1 (12-ounce) package semisweet chocolate morsels
8 tablespoons butter (1 stick)
2 egg yolks
1/2 cup heavy cream
1/4 cup amaretto liqueur
1/2 cup cocoa powder

In the top of a double boiler over simmering water, melt the chocolate. Remove from the heat and add the butter, 1 tablespoon at a time, stirring until melted. With an electric mixer on high speed, beat the egg yolks until lemon colored. Gradually beat in 1/4 of the chocolate mixture. Add the egg mixture to the remaining chocolate mixture by hand, stirring constantly. Stir in the cream and amaretto. Pour the batter into the top of the double boiler and cook over simmering water for 1 minute or until thickened and smooth, stirring constantly. Cover and refrigerate overnight.
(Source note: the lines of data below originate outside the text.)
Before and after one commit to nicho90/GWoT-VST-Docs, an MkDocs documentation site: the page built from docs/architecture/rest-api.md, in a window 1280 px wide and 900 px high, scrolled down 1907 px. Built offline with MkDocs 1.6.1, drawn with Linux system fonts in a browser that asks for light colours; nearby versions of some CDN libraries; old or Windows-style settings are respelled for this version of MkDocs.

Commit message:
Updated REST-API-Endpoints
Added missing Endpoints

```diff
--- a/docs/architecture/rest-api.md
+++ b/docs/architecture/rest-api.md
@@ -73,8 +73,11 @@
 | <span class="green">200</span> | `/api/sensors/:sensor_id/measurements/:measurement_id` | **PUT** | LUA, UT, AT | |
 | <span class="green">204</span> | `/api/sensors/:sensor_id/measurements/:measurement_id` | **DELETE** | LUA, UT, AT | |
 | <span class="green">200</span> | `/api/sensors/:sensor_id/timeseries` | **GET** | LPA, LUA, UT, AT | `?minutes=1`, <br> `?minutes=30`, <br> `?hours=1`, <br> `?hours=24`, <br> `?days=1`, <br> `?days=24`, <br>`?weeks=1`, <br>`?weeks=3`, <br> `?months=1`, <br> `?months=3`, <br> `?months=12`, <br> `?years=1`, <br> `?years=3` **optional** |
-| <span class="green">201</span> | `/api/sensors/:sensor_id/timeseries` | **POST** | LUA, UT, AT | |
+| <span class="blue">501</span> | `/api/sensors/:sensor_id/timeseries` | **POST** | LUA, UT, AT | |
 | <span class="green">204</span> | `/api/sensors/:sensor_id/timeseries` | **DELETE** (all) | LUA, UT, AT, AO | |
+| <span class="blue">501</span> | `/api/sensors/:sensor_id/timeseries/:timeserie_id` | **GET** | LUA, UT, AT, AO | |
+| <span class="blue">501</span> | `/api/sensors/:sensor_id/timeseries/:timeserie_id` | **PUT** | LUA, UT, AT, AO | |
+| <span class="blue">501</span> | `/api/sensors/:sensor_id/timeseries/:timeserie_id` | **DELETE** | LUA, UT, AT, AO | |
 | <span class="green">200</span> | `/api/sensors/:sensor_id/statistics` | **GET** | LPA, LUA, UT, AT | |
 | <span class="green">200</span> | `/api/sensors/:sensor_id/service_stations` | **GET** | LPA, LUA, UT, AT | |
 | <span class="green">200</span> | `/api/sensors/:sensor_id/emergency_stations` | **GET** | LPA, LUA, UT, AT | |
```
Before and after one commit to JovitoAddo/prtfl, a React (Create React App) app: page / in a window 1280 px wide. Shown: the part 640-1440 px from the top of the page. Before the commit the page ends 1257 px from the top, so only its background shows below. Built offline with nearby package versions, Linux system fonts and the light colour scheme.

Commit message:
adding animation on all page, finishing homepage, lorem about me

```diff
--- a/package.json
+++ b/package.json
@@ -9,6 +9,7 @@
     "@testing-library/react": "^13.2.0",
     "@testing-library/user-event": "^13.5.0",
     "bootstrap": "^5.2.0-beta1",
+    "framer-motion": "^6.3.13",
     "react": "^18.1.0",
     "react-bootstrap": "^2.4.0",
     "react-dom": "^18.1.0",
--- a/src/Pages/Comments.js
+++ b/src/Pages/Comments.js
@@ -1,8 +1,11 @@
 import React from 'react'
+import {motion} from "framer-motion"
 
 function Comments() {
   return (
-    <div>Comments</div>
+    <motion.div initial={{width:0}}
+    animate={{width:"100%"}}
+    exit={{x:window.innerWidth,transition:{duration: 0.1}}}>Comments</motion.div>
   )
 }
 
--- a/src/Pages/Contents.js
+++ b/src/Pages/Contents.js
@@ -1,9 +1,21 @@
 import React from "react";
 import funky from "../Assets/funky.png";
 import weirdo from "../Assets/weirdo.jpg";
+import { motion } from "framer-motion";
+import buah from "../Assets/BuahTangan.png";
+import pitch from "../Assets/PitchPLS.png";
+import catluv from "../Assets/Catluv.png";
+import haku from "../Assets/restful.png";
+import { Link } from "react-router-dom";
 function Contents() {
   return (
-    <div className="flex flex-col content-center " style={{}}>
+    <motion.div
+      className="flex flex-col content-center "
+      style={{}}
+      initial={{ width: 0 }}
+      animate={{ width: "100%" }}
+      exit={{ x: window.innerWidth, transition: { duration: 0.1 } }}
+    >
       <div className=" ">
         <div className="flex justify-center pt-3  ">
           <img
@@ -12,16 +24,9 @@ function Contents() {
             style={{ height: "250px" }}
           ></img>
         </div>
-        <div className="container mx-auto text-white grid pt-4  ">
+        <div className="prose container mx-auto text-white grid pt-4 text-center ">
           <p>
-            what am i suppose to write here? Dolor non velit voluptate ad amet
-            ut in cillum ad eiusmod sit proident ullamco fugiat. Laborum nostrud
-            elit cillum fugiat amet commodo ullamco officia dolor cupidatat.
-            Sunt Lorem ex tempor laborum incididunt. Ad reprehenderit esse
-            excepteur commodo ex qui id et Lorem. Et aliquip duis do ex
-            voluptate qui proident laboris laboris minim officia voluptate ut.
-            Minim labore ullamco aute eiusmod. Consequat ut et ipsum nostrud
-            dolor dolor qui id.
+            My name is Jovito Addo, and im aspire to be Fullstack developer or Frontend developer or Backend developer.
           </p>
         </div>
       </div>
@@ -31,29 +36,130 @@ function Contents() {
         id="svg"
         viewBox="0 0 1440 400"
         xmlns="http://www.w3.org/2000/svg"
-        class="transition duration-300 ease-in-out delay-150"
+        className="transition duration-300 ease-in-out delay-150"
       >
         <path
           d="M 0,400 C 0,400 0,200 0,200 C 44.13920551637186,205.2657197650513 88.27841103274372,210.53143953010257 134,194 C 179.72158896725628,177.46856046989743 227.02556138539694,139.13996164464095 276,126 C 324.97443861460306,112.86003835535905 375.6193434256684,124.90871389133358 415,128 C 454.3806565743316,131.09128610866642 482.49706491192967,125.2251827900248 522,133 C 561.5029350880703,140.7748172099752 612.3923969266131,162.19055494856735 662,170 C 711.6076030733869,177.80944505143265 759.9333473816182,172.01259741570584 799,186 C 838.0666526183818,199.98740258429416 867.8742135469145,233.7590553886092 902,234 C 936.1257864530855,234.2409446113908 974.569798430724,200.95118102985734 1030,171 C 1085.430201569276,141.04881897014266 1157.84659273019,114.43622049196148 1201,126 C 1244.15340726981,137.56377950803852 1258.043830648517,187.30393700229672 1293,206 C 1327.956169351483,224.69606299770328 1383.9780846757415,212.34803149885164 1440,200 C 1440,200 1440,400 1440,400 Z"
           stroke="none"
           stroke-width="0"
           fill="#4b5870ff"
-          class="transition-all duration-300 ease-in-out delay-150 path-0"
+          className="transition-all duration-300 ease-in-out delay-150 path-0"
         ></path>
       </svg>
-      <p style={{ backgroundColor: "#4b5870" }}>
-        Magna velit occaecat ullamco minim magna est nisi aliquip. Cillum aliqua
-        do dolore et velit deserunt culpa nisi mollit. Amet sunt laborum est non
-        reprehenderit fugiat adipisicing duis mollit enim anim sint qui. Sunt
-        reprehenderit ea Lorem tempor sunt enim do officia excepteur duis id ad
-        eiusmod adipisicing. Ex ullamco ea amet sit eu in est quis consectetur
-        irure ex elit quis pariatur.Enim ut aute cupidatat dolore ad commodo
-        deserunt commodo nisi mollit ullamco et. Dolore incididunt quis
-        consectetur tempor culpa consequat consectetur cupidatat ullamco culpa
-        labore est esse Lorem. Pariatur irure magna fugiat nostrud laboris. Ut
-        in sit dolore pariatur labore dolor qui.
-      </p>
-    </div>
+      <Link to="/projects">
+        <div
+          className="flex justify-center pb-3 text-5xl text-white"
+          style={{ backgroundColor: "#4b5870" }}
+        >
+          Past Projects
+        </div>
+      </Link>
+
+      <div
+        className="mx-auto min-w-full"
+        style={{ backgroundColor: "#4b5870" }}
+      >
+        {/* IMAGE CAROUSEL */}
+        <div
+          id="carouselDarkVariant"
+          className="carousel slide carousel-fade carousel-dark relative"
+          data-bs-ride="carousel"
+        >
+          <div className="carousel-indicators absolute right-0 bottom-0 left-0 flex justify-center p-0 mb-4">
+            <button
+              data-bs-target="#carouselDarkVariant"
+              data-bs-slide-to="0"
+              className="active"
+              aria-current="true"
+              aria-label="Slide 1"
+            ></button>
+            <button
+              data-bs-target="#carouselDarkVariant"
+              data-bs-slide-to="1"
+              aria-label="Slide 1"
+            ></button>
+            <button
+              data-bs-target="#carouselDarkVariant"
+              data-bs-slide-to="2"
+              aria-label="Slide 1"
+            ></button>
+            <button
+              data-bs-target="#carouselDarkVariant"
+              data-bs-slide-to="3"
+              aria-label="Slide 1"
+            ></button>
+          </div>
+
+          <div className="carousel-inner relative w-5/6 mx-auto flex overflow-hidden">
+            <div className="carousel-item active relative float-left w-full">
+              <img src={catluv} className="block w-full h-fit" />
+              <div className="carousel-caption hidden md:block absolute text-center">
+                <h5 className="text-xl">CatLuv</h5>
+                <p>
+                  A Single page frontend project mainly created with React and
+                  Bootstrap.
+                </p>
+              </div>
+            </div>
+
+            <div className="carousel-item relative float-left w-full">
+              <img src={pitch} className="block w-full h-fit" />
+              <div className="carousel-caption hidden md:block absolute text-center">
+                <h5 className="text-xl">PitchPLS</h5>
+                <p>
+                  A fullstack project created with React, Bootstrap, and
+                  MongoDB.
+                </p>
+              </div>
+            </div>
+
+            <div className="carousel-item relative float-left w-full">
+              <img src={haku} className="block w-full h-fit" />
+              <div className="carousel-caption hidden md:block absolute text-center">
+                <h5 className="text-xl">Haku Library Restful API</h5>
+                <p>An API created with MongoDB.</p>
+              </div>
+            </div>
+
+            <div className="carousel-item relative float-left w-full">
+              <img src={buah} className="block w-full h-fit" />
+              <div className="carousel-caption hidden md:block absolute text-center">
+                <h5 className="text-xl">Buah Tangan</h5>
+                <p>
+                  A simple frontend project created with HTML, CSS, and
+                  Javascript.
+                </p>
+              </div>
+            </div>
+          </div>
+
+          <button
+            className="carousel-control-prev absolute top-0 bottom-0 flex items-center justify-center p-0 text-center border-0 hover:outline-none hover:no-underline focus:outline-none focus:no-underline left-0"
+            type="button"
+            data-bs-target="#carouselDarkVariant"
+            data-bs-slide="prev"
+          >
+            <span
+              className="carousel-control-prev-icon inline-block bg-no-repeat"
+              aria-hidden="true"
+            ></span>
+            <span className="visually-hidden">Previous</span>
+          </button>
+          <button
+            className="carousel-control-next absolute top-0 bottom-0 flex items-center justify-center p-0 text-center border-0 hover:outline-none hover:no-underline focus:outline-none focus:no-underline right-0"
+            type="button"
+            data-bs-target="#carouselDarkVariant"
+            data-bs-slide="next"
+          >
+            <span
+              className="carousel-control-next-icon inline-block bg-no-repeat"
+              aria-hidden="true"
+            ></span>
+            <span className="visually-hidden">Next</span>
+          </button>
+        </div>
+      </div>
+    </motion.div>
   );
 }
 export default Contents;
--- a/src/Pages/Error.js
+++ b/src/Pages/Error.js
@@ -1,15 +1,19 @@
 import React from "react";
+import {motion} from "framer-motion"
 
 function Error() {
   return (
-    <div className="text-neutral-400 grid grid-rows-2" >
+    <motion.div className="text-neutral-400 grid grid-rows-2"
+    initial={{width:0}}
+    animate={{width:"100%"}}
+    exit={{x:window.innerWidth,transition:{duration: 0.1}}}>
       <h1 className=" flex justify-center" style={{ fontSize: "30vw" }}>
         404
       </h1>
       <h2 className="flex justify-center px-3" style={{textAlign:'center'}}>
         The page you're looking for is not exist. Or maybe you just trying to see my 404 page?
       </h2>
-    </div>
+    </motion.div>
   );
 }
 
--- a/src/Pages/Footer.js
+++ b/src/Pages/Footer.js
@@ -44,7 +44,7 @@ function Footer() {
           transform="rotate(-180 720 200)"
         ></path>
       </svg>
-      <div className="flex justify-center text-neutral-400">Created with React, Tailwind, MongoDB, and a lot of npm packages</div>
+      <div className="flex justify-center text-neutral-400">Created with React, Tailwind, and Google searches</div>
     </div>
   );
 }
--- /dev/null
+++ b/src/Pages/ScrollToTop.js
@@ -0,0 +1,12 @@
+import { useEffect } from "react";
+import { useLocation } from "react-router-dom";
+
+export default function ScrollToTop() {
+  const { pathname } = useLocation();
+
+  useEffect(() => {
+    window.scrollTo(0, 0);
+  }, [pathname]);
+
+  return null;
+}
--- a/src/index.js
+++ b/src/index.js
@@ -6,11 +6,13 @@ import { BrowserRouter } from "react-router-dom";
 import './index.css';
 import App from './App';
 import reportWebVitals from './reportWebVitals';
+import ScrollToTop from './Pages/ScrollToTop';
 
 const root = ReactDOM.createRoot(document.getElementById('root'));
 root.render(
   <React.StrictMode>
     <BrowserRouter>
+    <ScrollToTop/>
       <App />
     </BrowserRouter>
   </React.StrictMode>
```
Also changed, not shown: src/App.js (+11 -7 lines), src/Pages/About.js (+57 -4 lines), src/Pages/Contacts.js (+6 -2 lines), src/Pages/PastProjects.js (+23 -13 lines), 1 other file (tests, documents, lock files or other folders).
Form into 1-inch balls and roll in cocoa powder. Store in the refrigerator.
Makes about 4 dozen truffles.